A general contractor is responsible for the day-to-day management and coordination of a construction project. GCs are typically hired on by the client through a bidding process that integrates the advice from the client’s consultants, namely the architects and engineers. Often the lowest qualified bid is selected for the job. The GC’s bid, or set price, is based on the contract terms and the construction drawings. Should the GC expend less than its bid, then it will profit on the differential. This tends to foster a competitive relationship with the owner.
It should be noted that if the GCs bid is over budget, then the owner will be over its budget limit from the start, and will need to adjust accordingly. Therefore, until the construction documents are finalized, the cost of work stands somewhat unknown. At the end of the day, the owner is financially responsible for all of the potentially costly complications and discrepancies in what is in the field and what is in the contract documents.
GCs are brought on during the construction process. Given their lack of feedback during the pre-construction process, a GC may require the architects and engineers to go back to their drawing boards. Such change orders not only result in scheduling delays and cost escalations (including potential budget overruns), but can also spur frustration and arguments between all of the project participants.
GCs usually maintain a group of reliable and specialized subcontractors. The group is accustomed to working together, and as such, there is a sense of familiarity, trust and comfort. However, the relationship between the owner and the GC is often quite disconnected (more so than that between the owner and a CM). Once the construction process is underway, the GC primarily interacts with the owner through the architect. There is little to no effort made to foster an environment of cooperation and collaboration between the GC, owner, and architect. At times, this can result in a confrontation and hostility.

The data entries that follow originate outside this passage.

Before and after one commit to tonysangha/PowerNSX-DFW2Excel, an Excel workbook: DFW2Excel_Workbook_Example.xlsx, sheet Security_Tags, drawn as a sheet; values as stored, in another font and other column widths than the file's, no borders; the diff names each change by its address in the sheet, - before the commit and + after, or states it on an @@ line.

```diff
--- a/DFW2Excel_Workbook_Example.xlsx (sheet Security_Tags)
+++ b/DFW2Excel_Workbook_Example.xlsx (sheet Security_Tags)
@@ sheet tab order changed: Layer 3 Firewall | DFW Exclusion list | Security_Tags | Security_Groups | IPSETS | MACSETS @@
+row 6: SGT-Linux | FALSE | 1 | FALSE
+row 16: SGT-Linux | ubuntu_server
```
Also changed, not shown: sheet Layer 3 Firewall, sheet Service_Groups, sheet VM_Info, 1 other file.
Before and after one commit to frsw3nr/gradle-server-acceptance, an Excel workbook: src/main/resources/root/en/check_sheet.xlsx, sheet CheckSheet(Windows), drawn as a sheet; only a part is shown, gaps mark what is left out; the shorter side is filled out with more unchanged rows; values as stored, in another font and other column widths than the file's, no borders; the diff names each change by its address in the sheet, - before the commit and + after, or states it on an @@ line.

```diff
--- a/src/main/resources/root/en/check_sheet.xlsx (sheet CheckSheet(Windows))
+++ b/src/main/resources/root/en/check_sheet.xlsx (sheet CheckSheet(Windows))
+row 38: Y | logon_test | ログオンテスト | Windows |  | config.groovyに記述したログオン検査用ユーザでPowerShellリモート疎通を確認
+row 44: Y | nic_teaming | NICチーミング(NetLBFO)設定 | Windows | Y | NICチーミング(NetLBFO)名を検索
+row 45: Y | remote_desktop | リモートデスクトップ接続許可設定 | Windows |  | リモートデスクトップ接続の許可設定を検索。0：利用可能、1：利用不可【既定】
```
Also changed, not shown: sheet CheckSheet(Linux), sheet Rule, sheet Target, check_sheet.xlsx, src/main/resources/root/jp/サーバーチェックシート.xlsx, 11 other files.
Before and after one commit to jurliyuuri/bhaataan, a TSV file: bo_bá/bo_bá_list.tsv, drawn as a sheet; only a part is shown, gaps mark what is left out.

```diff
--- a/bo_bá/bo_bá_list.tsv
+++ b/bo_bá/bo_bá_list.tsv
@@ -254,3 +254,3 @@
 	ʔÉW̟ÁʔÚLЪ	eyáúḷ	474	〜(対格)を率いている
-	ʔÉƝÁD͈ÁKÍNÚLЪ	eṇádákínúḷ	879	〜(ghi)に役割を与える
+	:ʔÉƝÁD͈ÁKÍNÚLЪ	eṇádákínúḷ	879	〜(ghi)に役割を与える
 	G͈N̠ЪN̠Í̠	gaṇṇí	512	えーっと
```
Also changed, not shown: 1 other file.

Construction managers become involved in the process during the pre-construction phase, and continue to work on behalf of the owner by overseeing the construction project from start to finish. By involving CMs early in the development process, the design team is capable of making more informed decisions and the construction team is capable of deriving more precise estimates, thereby saving the client time and money down the road. The collaboration between the client, construction manager, architects and engineers results a better informed and more efficient project process, and further strengthens relationships.
The Owner usually awards the contract to a CM based on his FEE, Insurance and General Conditions cost. This is usually awarded prior to the drawings being completed, so that the CM can work with the design team to stay on budget. The CM’s predetermined fee evades a competitive relationship with the client, yet typically infers a more expensive option. The hiring process for CMs is centered more on qualifications and trust rather than cost. That said, when it comes to subcontracts, CMs can profit off the subcontractors but are often not held responsible for subcontractor problems. Instead, this risk falls to the client.
When asked why he prefers his company to perform construction management services over general contracting, Robert J. Coughlan, one of the principals of TRITEC Real Estate Co., stated "It allows an owner to wind-up with a better product at the end of the day. Having the CM as part of the initial design team helps the owner get a better understanding of the construction cost, ongoing operational cost of the facility, as well as the functional implications of the facility. However, the conventional process in which an owner hires an architect who designs a facility and then bids it out to a few GC does not get the benefit of insight from the CM during the design process." In summary, the long-run benefits of a CM typically outweigh the low-cost differential of the GC.
For more information about project delivery methods email Martin DePasquale, AIA, TRITEC’s Vice President of Preconstruction Services.